If you are wondering why this Layer 7 load balancer you might not have yet heard of is skipping over the sandbox level at the CNCF, it might be because Emissary Ingress is actually another popular project with a new name. Formerly known as Ambassador and created by Datawire, Emissary Ingress is the open source core behind the Ambassador Edge Stack, and has taken on a new identity, explained Ambassador Labs founder and CEO Richard Li.
With its contribution to the CNCF, the project hands over intellectual property rights, including trademark. But “we just couldn’t give the CNCF full rights to our company name,” said Li, “and so we just agreed the simplest thing to do is just to rename it, and ’emissary’ is a different type of ‘ambassador.'”
According to a press statement, Emissary Ingress is in use by companies such as Ticketmaster, Chick-Fil-A, and AppDirect, with reports of use cases “as high as 500,000 requests per second and jumps from 5 million users to 15 million in less than 10 minutes.” Emissary Ingress has actually been around in some form since 2014. Li explains that it came about shortly after Envoy creator Matt Klein spoke about building the Envoy proxy, also a CNCF project, at an early Microservices Practitioner Summit.
“We launched Ambassador built on Envoy for Kubernetes probably three or four months after his talk, because we saw that Envoy was really the future around proxies for the cloud native ecosystem,” said Li, “and we also saw that Kubernetes was the future and we knew that, logically, people were going to need to deploy Envoy on Kubernetes.”
Emissary Ingress is now just the second ingress controller to join the CNCF after VMWare‘s Contour, though Li says that Emissary Ingress has more functionality in the API gateway realm than Contour, which has just started to adopt those features. An ingress controller, Emissary Ingress has “a very technical construct” that implements the Ingress Specification as defined by the Kubernetes Networking Working Group, whereas the API gateway is more of a superset of that functionality, taking that same north south traffic and performing functionality such as authentication and rate limiting, among other potential features, Li said.
Indeed, beyond the basic features of ingress, emissary-ingress also provides a number of features, such as integrations with Grafana, Prometheus, and Datadog, developer onboarding with a Developer Portal, Knative serverless integration, service mesh connectivity with Consul, Linkerd, and Istio, and progressive delivery with canary releases.

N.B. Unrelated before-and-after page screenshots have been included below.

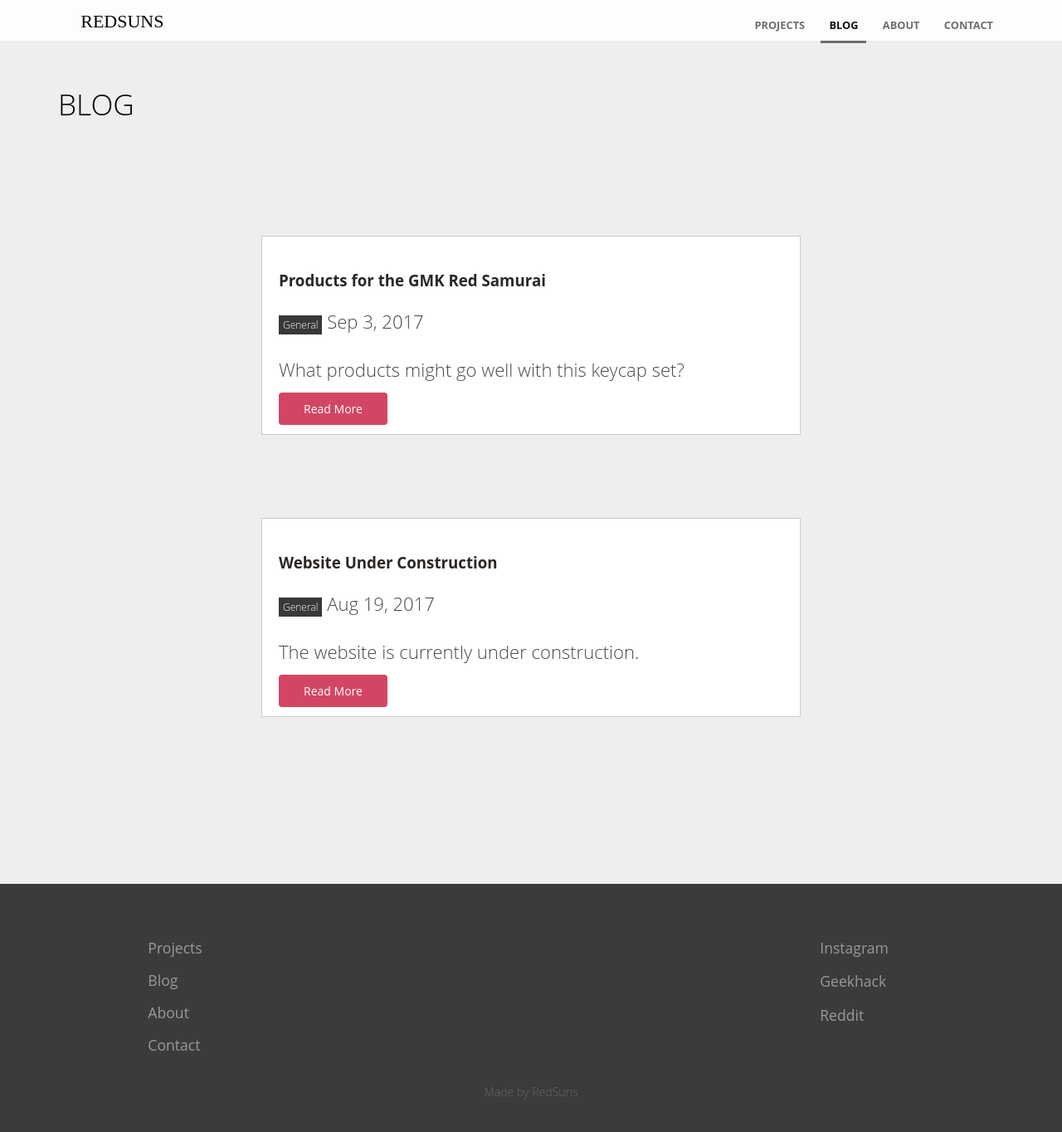
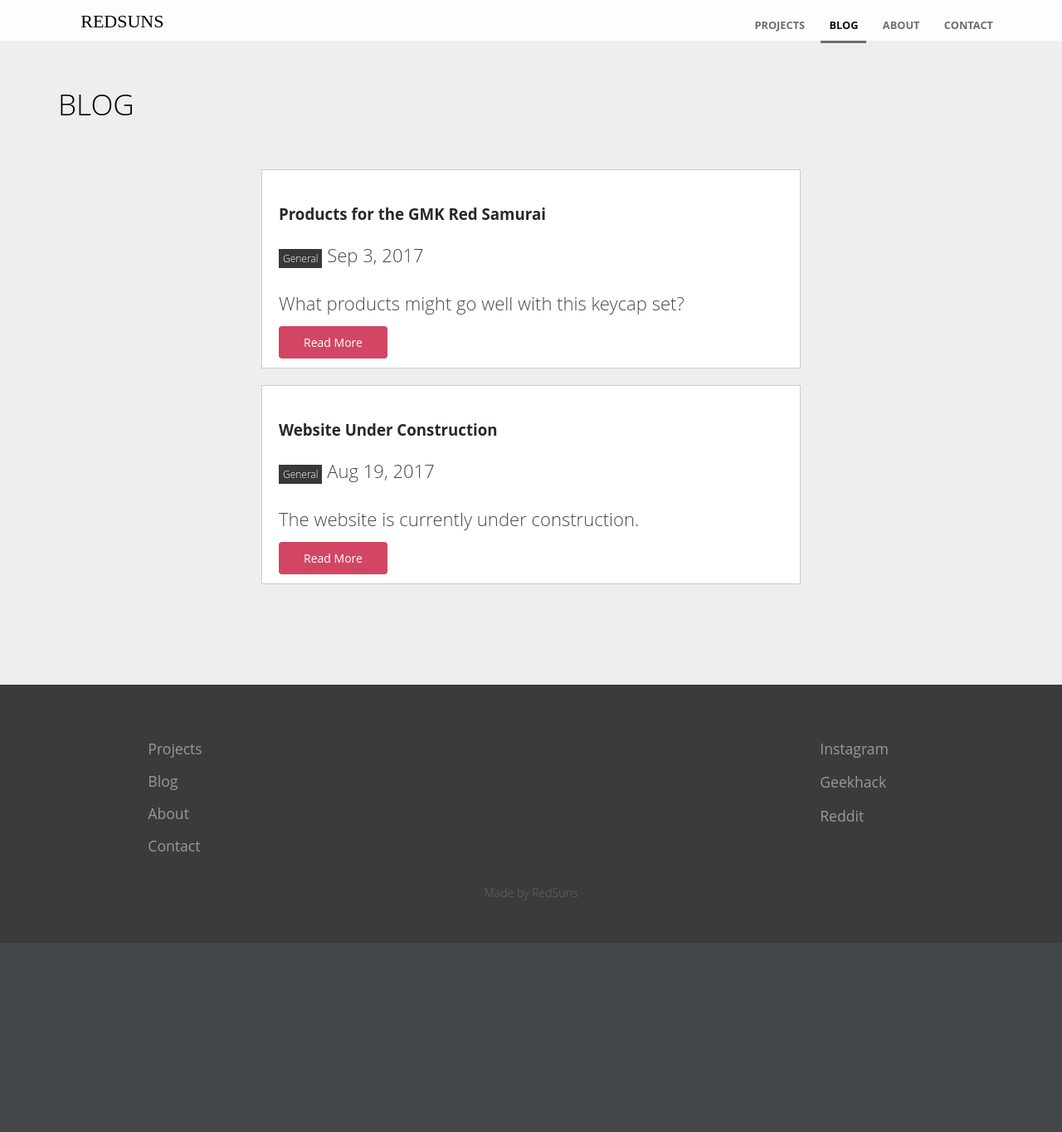
Before and after one commit to RedSunsRMK/redsunsrmk.github.io, a Jekyll site: the page built from blog/index.html, in a window 1280 px wide and 1376 px high. Shown: the top 1364 px of the window at 83% size. Built offline with Jekyll 4.4.1, drawn with Linux system fonts in a browser that asks for light colours; the list of posts is cut into pages by our own code.

Commit message:
Update blog.scss

```diff
--- a/_sass/blog.scss
+++ b/_sass/blog.scss
@@ -4,7 +4,7 @@
 	padding: 5px 50px 5px 50px;
 
 	li {
-		margin: 100px 0;
+		margin: 20px 0;
 	}
 }
 
```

Emissary Ingress also relies on Kubernetes for persistence, which gets rid of the need for a separate database and allows Kubernetes to restart Emissary Ingress when problems occur.
Li explained that there are several reasons for joining the CNCF around adoption, community building, and the neutral governance provided by the foundation.
“In the world of Ingress controllers and API gateways for Kubernetes, the way we see the world is, you want to build on Envoy proxy, you probably want to choose a CNCF based project because of the neutral governance and knowing that there’s a certain amount of traction required to get into the CNCF,” said Li. “We’d love to expand the group of folks who are working on it. That’s probably the biggest thing, just growing that community of both users as well as contributors and maintainers. We’ve had a lot of success working with other organizations around contributing functionality to Ambassador, they’ve been terrific, and we think just by being part of CNCF that other organizations will realize it’s not just an Ambassador Labs project.”
The Emissary Ingress roadmap includes adding support for Web Assembly (WASM) and caching APIs, but Li seems most interested in their collaboration with Argo on canary releases, progressive delivery, and merging native support for Emissary Ingress into Argo rollouts.
Beyond that, Li also said that they are working to support the Gateway API, a successor to the Ingress Specification, which he sees a lot of community interest around. The Gateway API is “a collection of resources that model service networking in Kubernetes” that “aim to evolve Kubernetes service networking through expressive, extensible, and role-oriented interfaces that are implemented by many vendors and have broad industry support.”
“There’s a lot of things in the Gateway API that make it much more flexible than the current Ingress specification,” said Li. “We’re excited to be working on that as well.”
The Cloud Native Computing Foundation and VMware are sponsors of The New Stack.